This weekend’s Guardian Review led with a strange, controversial piece by Leo Benedictus on the current state of Young Adult fiction, notable for its length and its air of behind-cupped-hand secrecy.
Many of the battles around YA books display the worst features of what is sometimes called “cancel culture”. Tweets condemning anyone who even reads an accused book have been shared widely. I have heard about publishers cancelling or altering books, and asking authors to issue apologies, not because either of them believed they ought to apologise, but because they feared the consequences if they didn’t. Some authors feel that it is risky even to talk in public about this subject. “It’s potentially really serious,” says someone I’ll call Alex. “You could get absolutely mobbed.” So I can’t use your real name? “I would be too nervous to say that with my name to it.” None of the big three UK publishing groups, Penguin Random House, HarperCollins or Hachette, was available for comment.
Another author I will call Chris is white, queer and disabled. Chris has generally found the YA community friendly and supportive during a career spanning several books, but something changed when they announced plans for a novel about a character from another culture. Later, Chris would discover that an angry post about the book had appeared anonymously on Tumblr, directing others to their website. At the time, Chris only knew that their blog and email were being flooded with up to 100 abusive messages a day.
The inability to cite sources, and the author’s apparent ignorance that YA had a healthy and vibrant existence as a genre well before “the Harry Potter years”, seriously undermined the points Benedictus was trying to make, to the extent that I am surprised The Guardian published the piece and gave it such prominence.

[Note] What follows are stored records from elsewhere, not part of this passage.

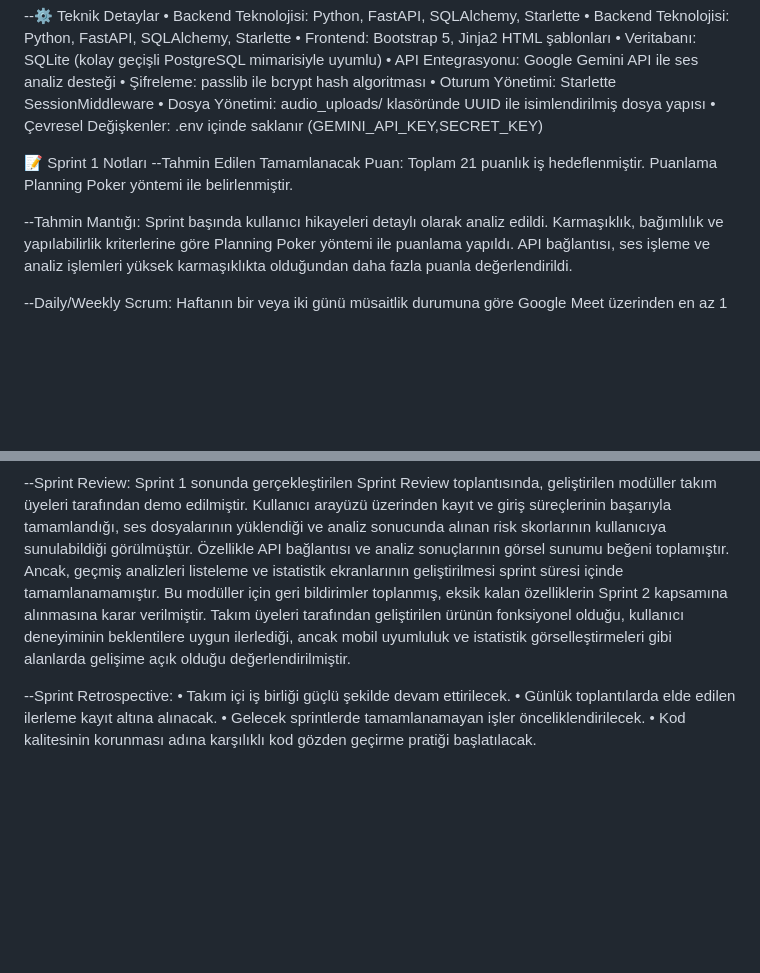
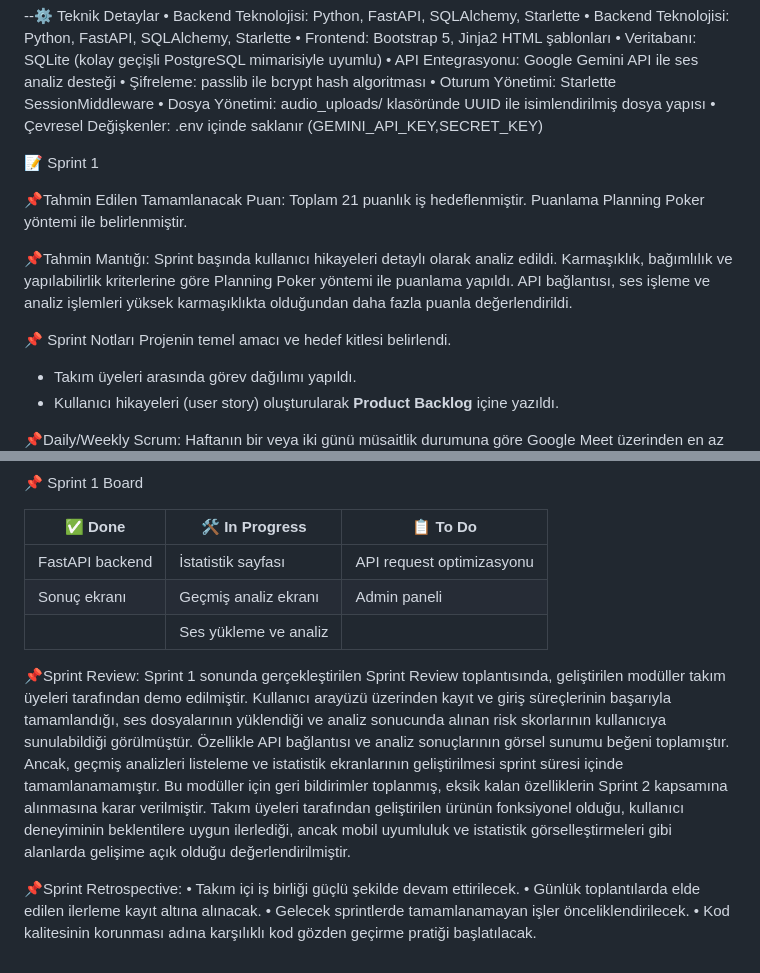
Before and after one commit to yzta-bootcamp-team49/yzta_bootcamp, a Markdown page: README.md, 2 parts joined by grey strips. Drawn GitHub-style; blank space fills up the shorter version.

```diff
--- a/README.md
+++ b/README.md
@@ -48,12 +48,20 @@ Bu web uygulaması, Alzheimer ve Parkinson hastalıklarının erken teşhisine y
 •	Dosya Yönetimi: audio_uploads/ klasöründe UUID ile isimlendirilmiş dosya yapısı
 •	Çevresel Değişkenler: .env içinde saklanır (GEMINI_API_KEY,SECRET_KEY)
 
-📝 Sprint 1 Notları
---Tahmin Edilen Tamamlanacak Puan:
+📝 Sprint 1
+
+📌Tahmin Edilen Tamamlanacak Puan:
 Toplam 21 puanlık iş hedeflenmiştir. Puanlama Planning Poker yöntemi ile belirlenmiştir.
 
---Tahmin Mantığı:
+📌Tahmin Mantığı:
 Sprint başında kullanıcı hikayeleri detaylı olarak analiz edildi. Karmaşıklık, bağımlılık ve yapılabilirlik kriterlerine göre Planning Poker yöntemi ile puanlama yapıldı. API bağlantısı, ses işleme ve analiz işlemleri yüksek karmaşıklıkta olduğundan daha fazla puanla değerlendirildi.
 
---Daily/Weekly Scrum:
+
+📌 Sprint Notları
+Projenin temel amacı ve hedef kitlesi belirlendi.
+- Takım üyeleri arasında görev dağılımı yapıldı.
+- Kullanıcı hikayeleri (user story) oluşturularak **Product Backlog** içine yazıldı.
+
+
+📌Daily/Weekly Scrum:
 Haftanın bir veya iki günü müsaitlik durumuna göre Google Meet üzerinden en az 1 saatlik toplantılar gerçekleştirildi. Aşağıda özet verilmiştir:
@@ -62,12 +74,23 @@ Screenshot
 ![image](https://github.com/user-attachments/assets/9f4b8fa5-561e-417d-9f54-ba6c4d98b0ea)
 ![image](https://github.com/user-attachments/assets/d00e86f1-76cc-4d5b-a172-cc2a79e0d172)
 
---Sprint Review:
+📌 Sprint 1 Board
+
+| ✅ Done                      |  🛠 In Progress                         | 📋 To Do                |
+|------------------------------ |---------------------------|---------------------------------------|
+| FastAPI backend               | İstatistik sayfası        | API request optimizasyonu             |
+|  Sonuç ekranı                 | Geçmiş analiz ekranı      | Admin paneli                          |
+|                               |   Ses yükleme ve analiz   |
+
+
+
+📌Sprint Review:
 Sprint 1 sonunda gerçekleştirilen Sprint Review toplantısında, geliştirilen modüller takım üyeleri tarafından demo edilmiştir. Kullanıcı arayüzü üzerinden kayıt ve giriş süreçlerinin başarıyla tamamlandığı, ses dosyalarının yüklendiği ve analiz sonucunda alınan risk skorlarının kullanıcıya sunulabildiği görülmüştür. Özellikle API bağlantısı ve analiz sonuçlarının görsel sunumu beğeni toplamıştır.
 Ancak, geçmiş analizleri listeleme ve istatistik ekranlarının geliştirilmesi sprint süresi içinde tamamlanamamıştır. Bu modüller için geri bildirimler toplanmış, eksik kalan özelliklerin Sprint 2 kapsamına alınmasına karar verilmiştir.
 Takım üyeleri tarafından geliştirilen ürünün fonksiyonel olduğu, kullanıcı deneyiminin beklentilere uygun ilerlediği, ancak mobil uyumluluk ve istatistik görselleştirmeleri gibi alanlarda gelişime açık olduğu değerlendirilmiştir.
 
---Sprint Retrospective:
+
+📌Sprint Retrospective:
 •	Takım içi iş birliği güçlü şekilde devam ettirilecek.
 •	Günlük toplantılarda elde edilen ilerleme kayıt altına alınacak.
 •	Gelecek sprintlerde tamamlanamayan işler önceliklendirilecek.
```
Also changed, not shown: other parts of README.md (+4 -0 lines).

The essay was really about the impact of social media, the blogging community and the atmosphere of fandom on Young Adult publishing. Benedictus cited the dramatic fall-off in YA sales in recent years without properly exploring the relationship between that trajectory and the publishing mood he was describing.